Margarine cans sent by US during Cold War found in eastern Turkey

Margarine cans sent by US during Cold War found in eastern Turkey

Margarine cans sent by US during Cold War found in eastern Turkey

Canned margarine chests, believed to have been sent by the U.S. nearly 50 years ago as part of the Marshall Aid, have been found in the roof of a school that was heavily damaged by a recent earthquake in the eastern province of Elazığ.

A powerful earthquake centered in Elazığ killed 41 people on Jan. 24, damaged hundreds of buildings, including a primary school complex in Ağın district.

The roof of the primary school building was dismantled by municipal workers after a decision to demolish the complex due to severe damage.

As the rubble cleaning process was continuing, some chests closed in a room attracted the attention of the workers.

When 70 dusty chests that looked like historical artifacts were opened, there were never-consumed cans of margarines inside them believed to be least 50 years old.

Because the building was opened in 1960, it is thought that the cans were sent to Elazığ’s Ağın at least 50-60 years ago under the Marshall Plan of the U.S.

The Marshall Plan was an American initiative passed in 1948 for foreign aid to Western Europe and its goal was to rebuild war-torn regions, remove trade barriers, modernize their industries, improve European prosperity and prevent the spread of communism.

Since they are the two countries that best fit this description, Turkey and Greece received weapons and food aid from the U.S. for many years during the Cold War.

But the reason to why these cans were not consumed but stored for half a century in the roof of a school is unkown.

Providing information about the margarine cans found, Mayor Ali Uslu confirmed that the cans are American products.

“It doesn’t have a date on it. However, as far as we understand from the explanation on it, it is written that it is melted plain oil and it was gifted by the people of the United States,” Uslu said.

“They [the cans] were found in the attic during the demolition of the primary school and we could not open the cans either. It should be about 50 years old. It is known that milk powder was distributed to schools before,” he added.

Noting that the weight of a can is two-and-a-half kilograms and there are nearly 70 of them, Uslu stated that they will do a research on these cans.

Although Turkey did not efficaciously participate in World War II, the economic destruction and poverty caused by the war wreaked havoc on Anatolia and led to partial food shortage in the country.

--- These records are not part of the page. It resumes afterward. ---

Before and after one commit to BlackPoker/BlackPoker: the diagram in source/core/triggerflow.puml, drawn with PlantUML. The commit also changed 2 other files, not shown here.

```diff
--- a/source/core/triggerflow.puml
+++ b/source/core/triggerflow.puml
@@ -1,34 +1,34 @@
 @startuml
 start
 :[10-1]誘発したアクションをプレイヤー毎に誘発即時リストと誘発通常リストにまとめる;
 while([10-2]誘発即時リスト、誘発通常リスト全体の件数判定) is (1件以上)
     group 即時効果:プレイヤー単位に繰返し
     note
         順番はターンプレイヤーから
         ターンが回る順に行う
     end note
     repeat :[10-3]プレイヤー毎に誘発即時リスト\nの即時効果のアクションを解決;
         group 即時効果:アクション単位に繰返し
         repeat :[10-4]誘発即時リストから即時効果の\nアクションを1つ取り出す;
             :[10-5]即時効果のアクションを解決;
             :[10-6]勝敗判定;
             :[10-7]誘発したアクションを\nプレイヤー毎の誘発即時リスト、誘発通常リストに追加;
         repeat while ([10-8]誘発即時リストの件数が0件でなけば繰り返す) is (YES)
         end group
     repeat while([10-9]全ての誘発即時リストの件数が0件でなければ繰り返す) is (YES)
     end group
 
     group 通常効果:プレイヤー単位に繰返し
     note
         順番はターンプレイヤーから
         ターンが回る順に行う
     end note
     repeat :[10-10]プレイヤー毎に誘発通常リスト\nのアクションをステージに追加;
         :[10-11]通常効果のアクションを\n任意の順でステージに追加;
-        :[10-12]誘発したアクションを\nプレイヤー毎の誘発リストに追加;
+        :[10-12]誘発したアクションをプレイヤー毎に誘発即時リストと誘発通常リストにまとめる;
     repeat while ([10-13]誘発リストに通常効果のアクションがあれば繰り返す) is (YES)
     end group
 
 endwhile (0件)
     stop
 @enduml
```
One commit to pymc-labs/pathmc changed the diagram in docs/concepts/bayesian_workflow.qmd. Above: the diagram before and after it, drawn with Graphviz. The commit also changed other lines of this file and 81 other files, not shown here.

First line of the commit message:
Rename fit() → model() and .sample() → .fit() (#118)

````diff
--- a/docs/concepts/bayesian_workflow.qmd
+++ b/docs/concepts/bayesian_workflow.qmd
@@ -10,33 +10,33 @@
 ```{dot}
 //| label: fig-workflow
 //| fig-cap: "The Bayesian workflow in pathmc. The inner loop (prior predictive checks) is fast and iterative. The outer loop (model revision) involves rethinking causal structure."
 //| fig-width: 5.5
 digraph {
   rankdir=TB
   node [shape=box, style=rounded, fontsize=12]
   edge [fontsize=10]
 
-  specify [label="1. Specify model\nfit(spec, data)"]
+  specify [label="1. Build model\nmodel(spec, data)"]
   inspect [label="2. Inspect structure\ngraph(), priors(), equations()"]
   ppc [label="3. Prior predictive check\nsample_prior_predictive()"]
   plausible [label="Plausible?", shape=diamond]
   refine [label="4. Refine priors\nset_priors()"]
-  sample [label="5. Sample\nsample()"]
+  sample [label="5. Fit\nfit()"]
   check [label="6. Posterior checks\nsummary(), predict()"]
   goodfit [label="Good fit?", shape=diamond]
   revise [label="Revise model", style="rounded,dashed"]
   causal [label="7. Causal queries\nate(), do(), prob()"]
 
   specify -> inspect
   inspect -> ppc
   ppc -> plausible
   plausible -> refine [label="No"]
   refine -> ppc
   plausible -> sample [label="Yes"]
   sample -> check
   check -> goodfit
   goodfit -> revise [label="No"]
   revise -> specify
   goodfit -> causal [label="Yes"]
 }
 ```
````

Within the scope of Marshall Aid, food packages were sent to schools in Turkey until the early 1970s and the students were provided with adequate nutrition thanks to the “feeding hour” formed in the lesson calendar.

However, some conspiracy theorists still claim that milk powders and margarines sent by the U.S. have a negative impact on human health and made Turkish children “dependent on American products.”